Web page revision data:

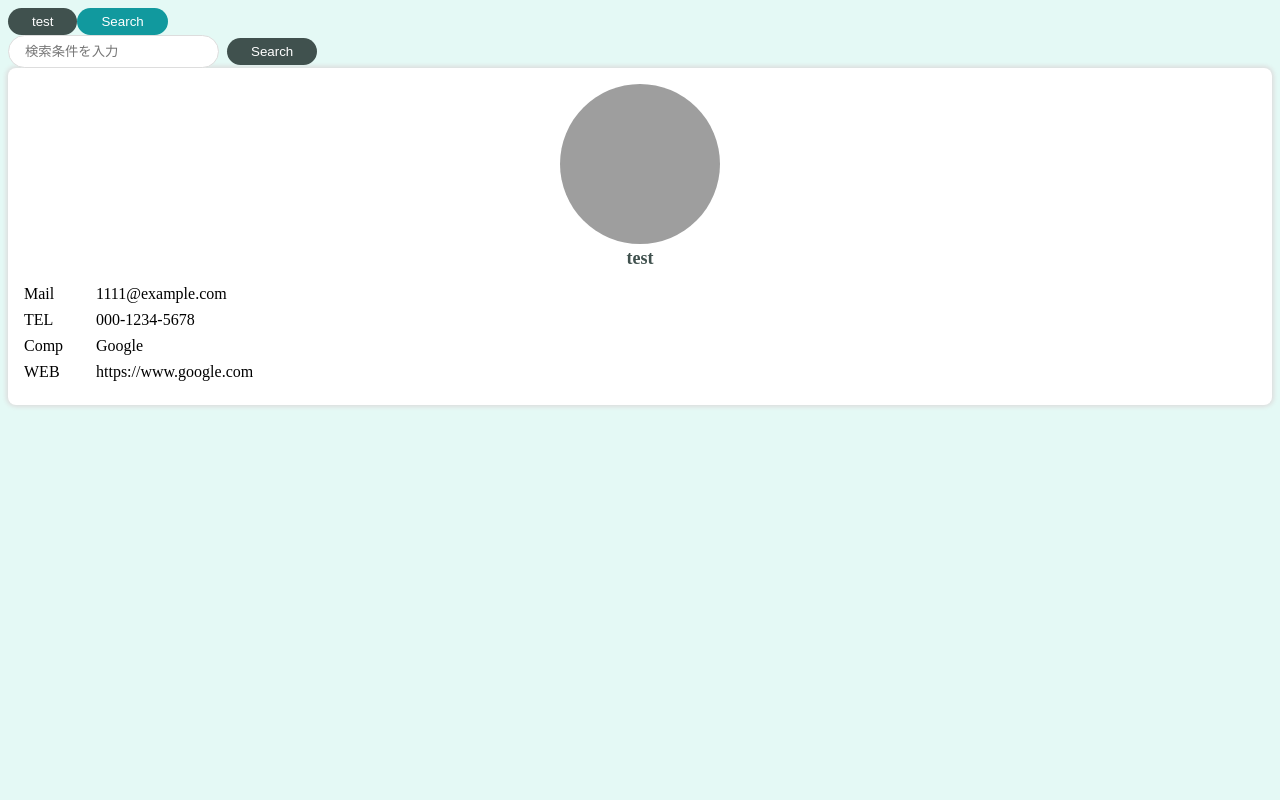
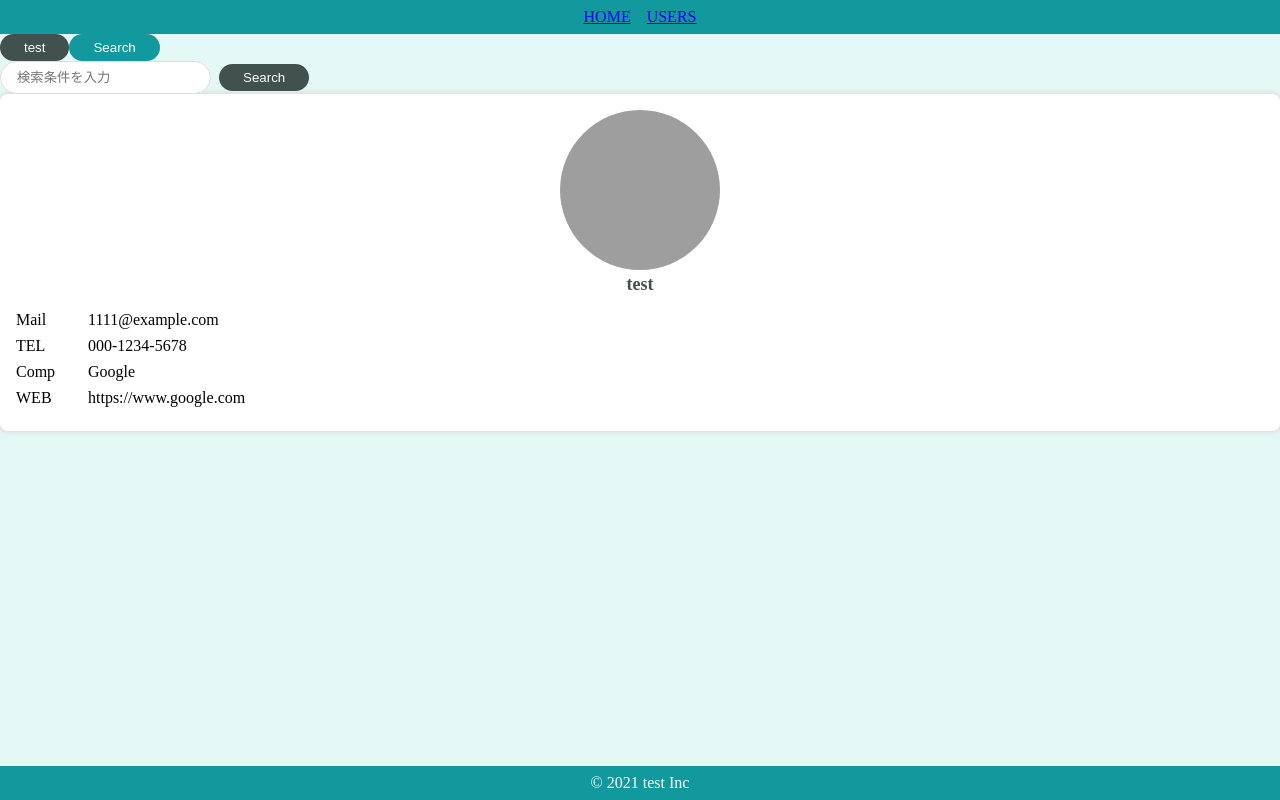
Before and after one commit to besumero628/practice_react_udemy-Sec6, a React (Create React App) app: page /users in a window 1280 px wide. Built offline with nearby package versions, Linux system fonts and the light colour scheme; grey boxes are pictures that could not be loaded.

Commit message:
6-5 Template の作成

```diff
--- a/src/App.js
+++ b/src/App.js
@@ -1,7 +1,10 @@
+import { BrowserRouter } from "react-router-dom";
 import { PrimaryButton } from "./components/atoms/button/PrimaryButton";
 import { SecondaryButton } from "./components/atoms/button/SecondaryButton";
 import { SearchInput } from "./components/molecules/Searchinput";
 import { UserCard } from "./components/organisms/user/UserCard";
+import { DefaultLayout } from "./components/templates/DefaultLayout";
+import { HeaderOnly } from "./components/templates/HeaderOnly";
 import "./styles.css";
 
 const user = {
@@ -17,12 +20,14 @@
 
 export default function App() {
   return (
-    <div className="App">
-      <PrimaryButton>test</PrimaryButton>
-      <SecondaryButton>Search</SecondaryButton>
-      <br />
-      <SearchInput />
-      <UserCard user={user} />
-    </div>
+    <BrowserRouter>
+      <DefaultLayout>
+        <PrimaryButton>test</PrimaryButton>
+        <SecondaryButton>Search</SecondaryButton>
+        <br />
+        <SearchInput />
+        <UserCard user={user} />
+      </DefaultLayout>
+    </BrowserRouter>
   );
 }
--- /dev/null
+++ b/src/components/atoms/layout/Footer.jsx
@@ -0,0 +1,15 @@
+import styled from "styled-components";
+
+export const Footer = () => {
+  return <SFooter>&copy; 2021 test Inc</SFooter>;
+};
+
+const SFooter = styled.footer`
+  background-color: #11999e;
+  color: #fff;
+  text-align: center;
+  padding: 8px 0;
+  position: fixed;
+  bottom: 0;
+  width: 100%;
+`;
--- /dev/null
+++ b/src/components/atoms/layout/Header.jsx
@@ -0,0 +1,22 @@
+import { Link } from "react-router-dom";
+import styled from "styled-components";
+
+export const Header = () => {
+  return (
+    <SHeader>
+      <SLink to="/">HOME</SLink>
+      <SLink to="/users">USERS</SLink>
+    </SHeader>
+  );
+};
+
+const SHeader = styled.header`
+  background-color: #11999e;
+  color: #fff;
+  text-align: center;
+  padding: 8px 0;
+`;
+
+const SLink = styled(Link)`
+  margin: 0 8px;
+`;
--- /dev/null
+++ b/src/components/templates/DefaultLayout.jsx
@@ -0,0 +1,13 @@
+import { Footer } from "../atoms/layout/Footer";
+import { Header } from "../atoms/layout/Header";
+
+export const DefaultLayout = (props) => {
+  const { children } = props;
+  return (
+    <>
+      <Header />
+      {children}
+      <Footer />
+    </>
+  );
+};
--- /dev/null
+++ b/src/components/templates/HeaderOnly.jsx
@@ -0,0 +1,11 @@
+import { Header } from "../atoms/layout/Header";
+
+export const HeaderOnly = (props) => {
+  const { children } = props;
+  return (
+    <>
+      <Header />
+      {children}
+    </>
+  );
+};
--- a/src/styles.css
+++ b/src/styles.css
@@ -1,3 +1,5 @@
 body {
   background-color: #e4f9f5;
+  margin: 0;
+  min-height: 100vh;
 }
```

--

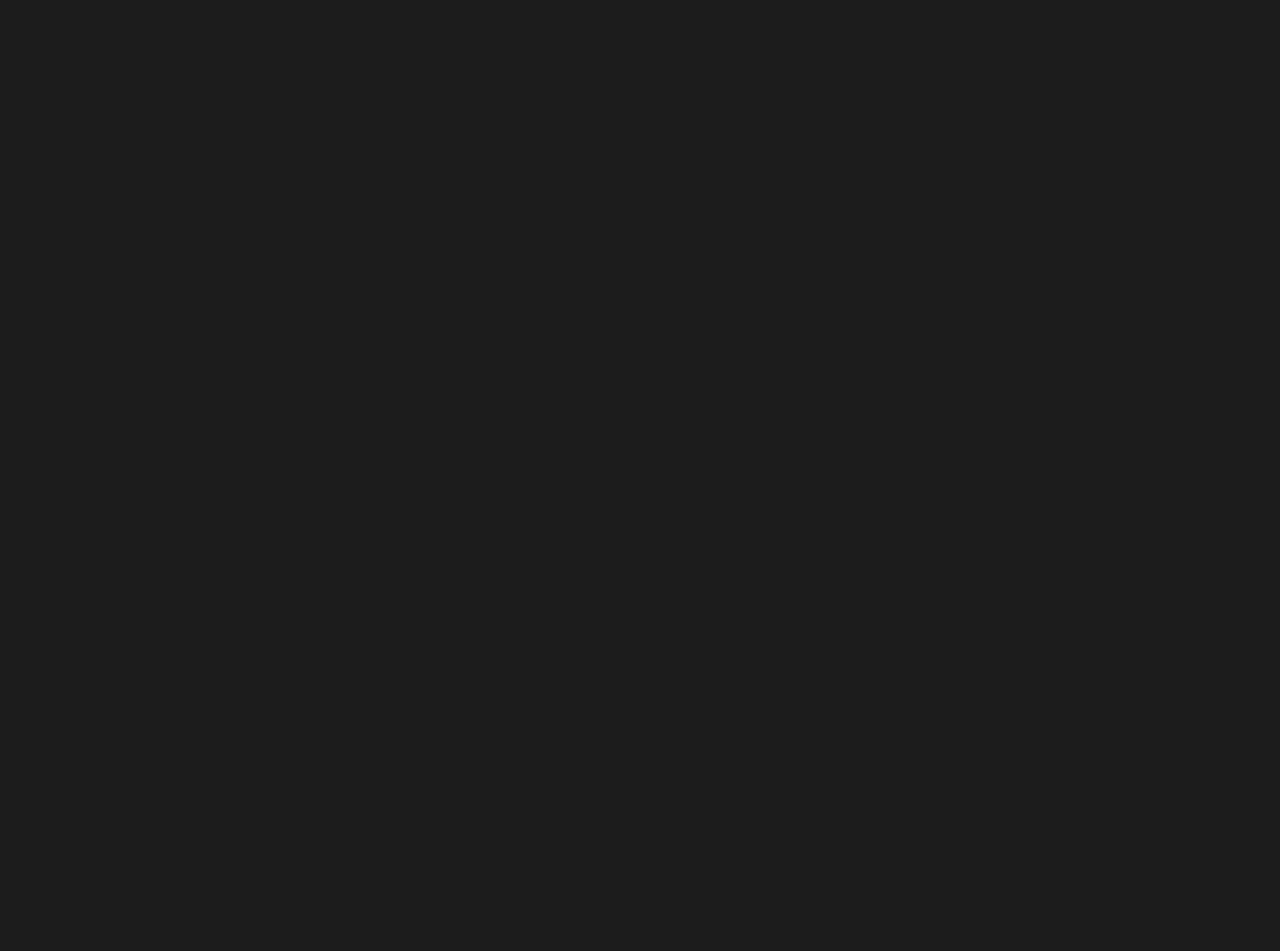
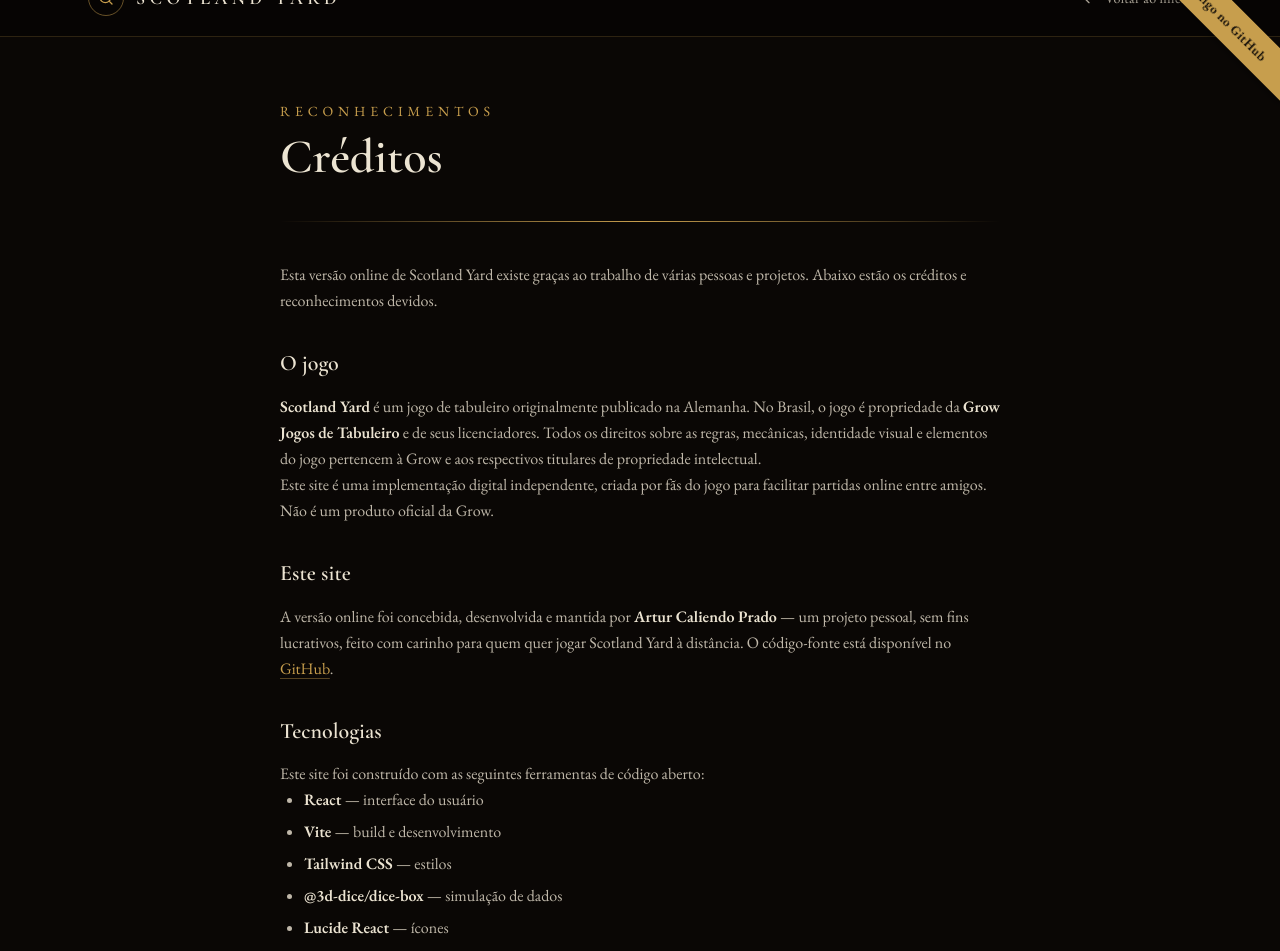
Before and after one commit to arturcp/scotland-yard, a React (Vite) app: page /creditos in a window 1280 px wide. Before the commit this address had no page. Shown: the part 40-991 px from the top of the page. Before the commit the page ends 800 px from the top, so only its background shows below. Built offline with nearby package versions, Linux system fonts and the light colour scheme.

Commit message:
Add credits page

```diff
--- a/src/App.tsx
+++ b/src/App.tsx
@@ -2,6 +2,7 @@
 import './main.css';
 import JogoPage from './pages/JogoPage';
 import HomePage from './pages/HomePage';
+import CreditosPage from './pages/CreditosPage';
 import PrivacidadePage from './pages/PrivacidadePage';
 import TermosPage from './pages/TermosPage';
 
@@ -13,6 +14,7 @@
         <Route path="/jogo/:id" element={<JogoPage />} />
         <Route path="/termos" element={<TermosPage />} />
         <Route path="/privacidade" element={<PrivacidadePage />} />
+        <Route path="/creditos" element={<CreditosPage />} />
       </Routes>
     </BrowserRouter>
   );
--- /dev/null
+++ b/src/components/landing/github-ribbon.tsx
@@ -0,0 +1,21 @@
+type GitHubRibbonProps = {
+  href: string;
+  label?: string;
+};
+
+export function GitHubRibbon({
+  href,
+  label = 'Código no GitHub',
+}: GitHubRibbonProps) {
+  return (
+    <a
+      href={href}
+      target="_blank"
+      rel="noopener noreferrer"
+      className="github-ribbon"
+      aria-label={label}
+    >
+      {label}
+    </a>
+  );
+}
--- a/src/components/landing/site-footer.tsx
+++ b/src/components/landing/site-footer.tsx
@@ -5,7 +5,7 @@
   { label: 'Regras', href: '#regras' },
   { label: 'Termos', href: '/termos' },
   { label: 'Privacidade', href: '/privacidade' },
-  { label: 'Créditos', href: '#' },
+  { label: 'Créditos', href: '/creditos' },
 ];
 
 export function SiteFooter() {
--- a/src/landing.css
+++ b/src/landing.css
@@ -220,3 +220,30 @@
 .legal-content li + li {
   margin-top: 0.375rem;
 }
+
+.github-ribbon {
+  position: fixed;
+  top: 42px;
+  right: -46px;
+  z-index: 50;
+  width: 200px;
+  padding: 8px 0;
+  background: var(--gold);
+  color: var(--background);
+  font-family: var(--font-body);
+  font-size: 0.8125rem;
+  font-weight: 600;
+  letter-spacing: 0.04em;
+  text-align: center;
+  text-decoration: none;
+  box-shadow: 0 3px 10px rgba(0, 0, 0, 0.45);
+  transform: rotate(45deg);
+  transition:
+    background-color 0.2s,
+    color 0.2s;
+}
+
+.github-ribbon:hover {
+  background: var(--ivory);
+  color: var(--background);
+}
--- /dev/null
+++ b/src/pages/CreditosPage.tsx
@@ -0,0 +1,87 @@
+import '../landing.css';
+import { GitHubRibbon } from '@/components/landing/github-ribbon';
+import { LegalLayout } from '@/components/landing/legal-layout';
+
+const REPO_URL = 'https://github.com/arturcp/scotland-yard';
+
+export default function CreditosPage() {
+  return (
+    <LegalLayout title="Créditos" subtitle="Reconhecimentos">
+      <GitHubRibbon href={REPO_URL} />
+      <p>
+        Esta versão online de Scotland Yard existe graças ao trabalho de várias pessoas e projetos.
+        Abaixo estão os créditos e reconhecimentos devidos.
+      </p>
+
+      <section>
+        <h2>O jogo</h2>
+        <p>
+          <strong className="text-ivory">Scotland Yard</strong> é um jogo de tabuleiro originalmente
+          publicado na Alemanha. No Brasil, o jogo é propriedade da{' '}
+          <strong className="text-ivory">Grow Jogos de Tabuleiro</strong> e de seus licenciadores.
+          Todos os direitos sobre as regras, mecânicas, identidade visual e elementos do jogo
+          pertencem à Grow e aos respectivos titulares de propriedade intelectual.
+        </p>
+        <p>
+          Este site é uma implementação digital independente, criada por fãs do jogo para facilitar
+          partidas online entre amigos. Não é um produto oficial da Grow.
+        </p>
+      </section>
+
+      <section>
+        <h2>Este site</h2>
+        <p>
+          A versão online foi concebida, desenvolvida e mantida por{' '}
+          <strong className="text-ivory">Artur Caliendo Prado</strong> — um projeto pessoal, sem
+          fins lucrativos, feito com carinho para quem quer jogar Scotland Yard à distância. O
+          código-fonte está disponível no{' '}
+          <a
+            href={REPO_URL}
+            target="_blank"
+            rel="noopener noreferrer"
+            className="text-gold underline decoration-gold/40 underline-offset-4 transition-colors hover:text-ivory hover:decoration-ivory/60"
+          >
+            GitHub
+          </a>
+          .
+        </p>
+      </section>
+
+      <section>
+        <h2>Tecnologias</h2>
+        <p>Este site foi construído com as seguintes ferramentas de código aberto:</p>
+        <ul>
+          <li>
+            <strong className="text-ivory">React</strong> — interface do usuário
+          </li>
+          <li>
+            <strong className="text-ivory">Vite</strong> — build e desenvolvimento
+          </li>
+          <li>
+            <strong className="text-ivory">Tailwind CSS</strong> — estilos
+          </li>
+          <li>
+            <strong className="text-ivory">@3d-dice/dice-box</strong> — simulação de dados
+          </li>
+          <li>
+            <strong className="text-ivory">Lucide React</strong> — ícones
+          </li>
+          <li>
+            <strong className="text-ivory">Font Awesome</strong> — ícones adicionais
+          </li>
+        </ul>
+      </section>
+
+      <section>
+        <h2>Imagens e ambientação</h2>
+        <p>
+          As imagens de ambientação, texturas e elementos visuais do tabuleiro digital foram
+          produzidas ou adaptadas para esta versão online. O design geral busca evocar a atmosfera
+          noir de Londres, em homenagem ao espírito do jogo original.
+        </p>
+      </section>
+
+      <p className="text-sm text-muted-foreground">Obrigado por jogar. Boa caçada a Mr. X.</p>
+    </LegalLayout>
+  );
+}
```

→ Problem description: What is needed is each line of the entries that contains the word "pages".

→ Task response:
 import JogoPage from './pages/JogoPage';
 import HomePage from './pages/HomePage';
+import CreditosPage from './pages/CreditosPage';
 import PrivacidadePage from './pages/PrivacidadePage';
 import TermosPage from './pages/TermosPage';
+++ b/src/pages/CreditosPage.tsx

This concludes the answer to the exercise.